Phalaenopsis growing in moss
Phalaenopsis growing in bark
As you can see, it takes a "green thumb" to water orchids growing in traditional media. Don't worry, watering will be easy with our Hydroponic System. We eliminate all those mysterious potting materials and our system even has a water gauge that tells you when (and how much) to water!
Wait until flowering is finished before transplanting into our hydroponic system however.
Don't expect your plant to keep blooming forever. Fading blooms that shrivel up and fall off does not mean your plant is dying, it's simply completing its bloom cycle.
Some flowers last only a week, others last up to 2 months. It depends on the type of orchid and how long it's been blooming before you bought it.
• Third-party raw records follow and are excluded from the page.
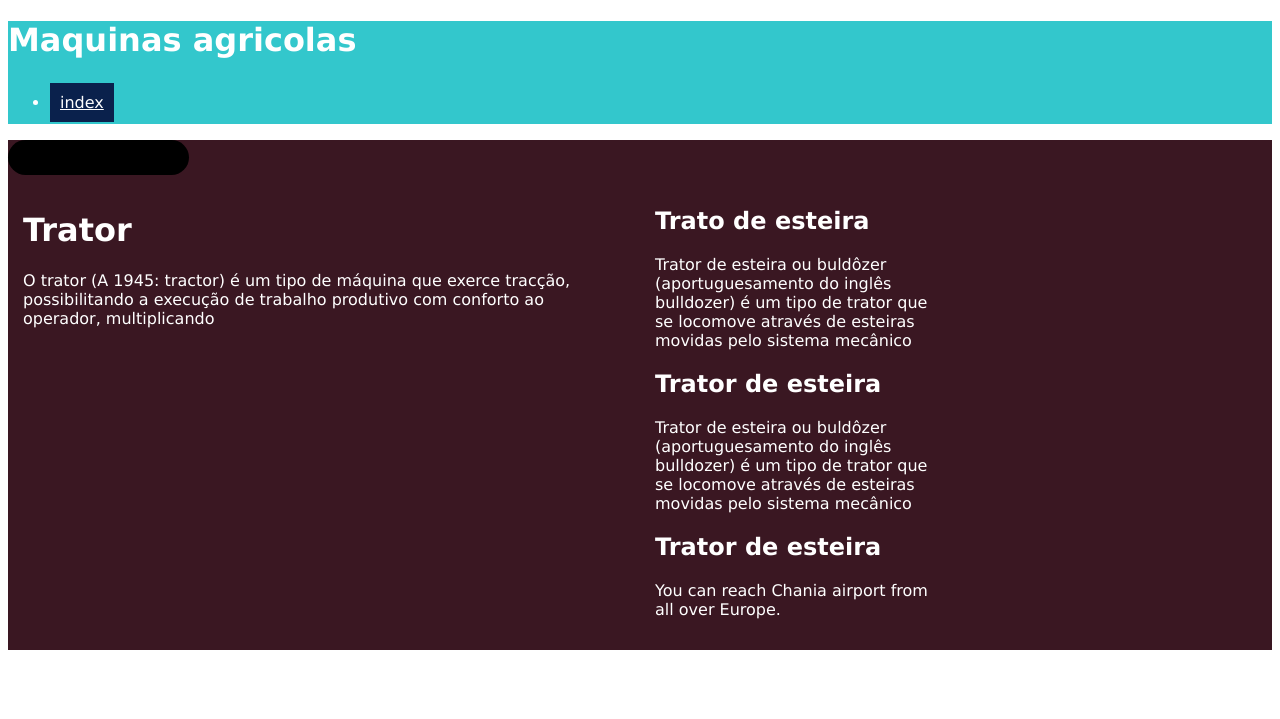
Repository: ecrseer/pesquisa-carros-html
Page: news.html
The author's editor kept a copy of each file at every save. The page is drawn from the files as they stood at one save, then again after the next save.
The browser window is 1280 px wide. The pictures show the whole page.

Above is the page before, as saved 2022-01-21 16:17:21.
Console error: TypeError: Cannot read properties of undefined (reading 'fn')

After the next save:
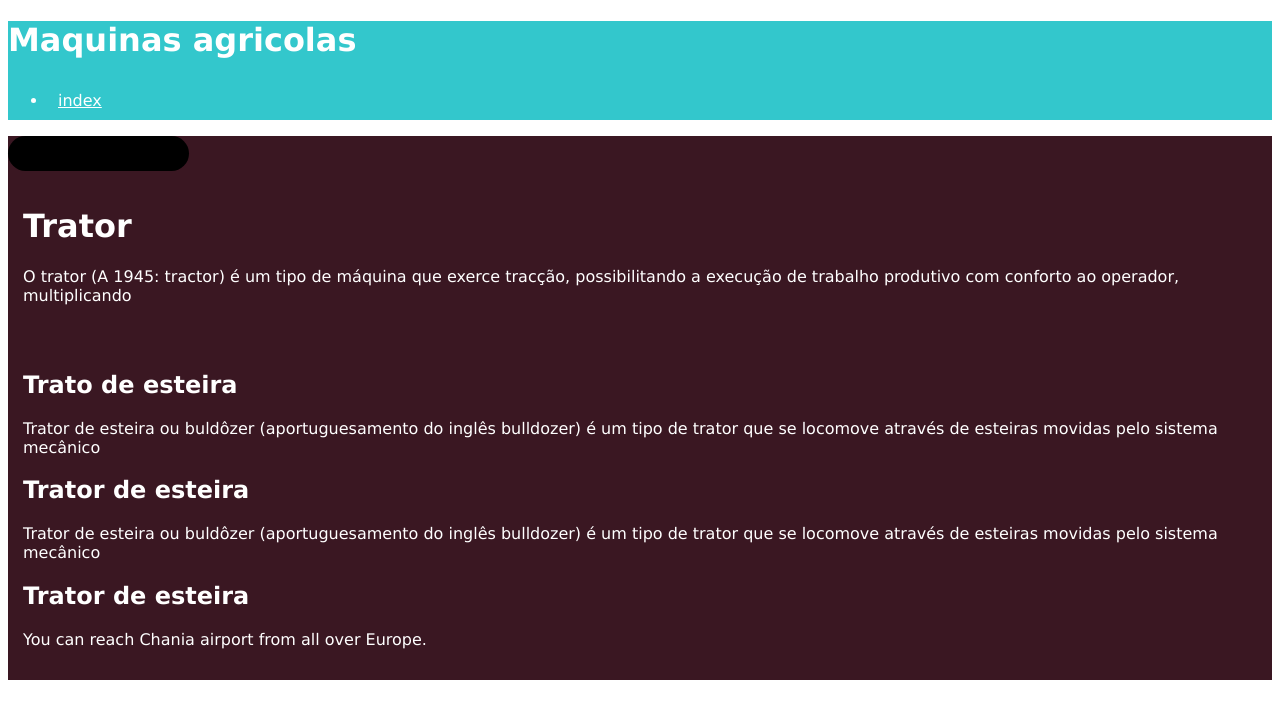
Saved 13 s later.
--- a/news.css
+++ b/news.css
@@ -53,41 +53,6 @@
 
 
 
-  @media only screen and (min-width: 600px) {
-    /* For tablets: */
-    .col-s-1 {width: 8.33%;}
-    .col-s-2 {width: 16.66%;}
-    .col-s-3 {width: 25%; padding-top: 10%;}
-    .col-s-4 {width: 33.33%;}
-    .col-s-5 {width: 41.66%;}
-    .col-s-6 {width: 50%;}
-    .col-s-7 {width: 58.33%;}
-    .col-s-8 {width: 66.66%;}
-    .col-s-9 {width: 75%;}
-    .col-s-10 {width: 83.33%;}
-    .col-s-11 {width: 91.66%;}
-    .col-s-12 {width: 100%;}
-    .header{height: 5%;}
-  }
-  @media only screen and (min-width: 768px) {
-    /* For desktop: */
-    .col-1 {width: 8.33%;}
-    .col-2 {width: 16.66%;}
-    .col-3 {width: 25%; padding-top: 1%;}
-    .col-4 {width: 33.33%;}
-    .col-5 {width: 41.66%;}
-    .col-6 {width: 50%;}
-    .col-7 {width: 58.33%;}
-    .col-8 {width: 66.66%;}
-    .col-9 {width: 75%;}
-    .col-10 {width: 83.33%;}
-    .col-11 {width: 91.66%;}
-    .col-12 {width: 100%;}
-    .header{height: 12%;}
-  }
-  .topbtns{
-    display: flex;
-}
 
 .topbtns li{
     background-color:rgb(10, 33, 76);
Occasionally, new orchids will drop all their flowers the moment you bring them home. That's certainly disappointing but it doesn't mean your plant is dying. It's had a long journey from the grower to your house (sometimes half way around the world!) and it's probably endured many difficult situations along the way. Your new plant is simply having a hard time adjusting.
In this case, cut back the flower stem (all the way back to the base of the plant) to start the growing cycle all over.
That depends on what type of orchid it is. Phalaenopsis (Moth Orchids) flower once a year, usually in winter or early spring. Dendrobium, Cattleya, and Oncidium bloom 1-2 times a year. Some bloom in winter, others bloom in summer.
To get your new plant to bloom again is going to take a little know how. Don't worry, it's not difficult - we'll show you know what to do.
More for beginner growers:
this is where to start ...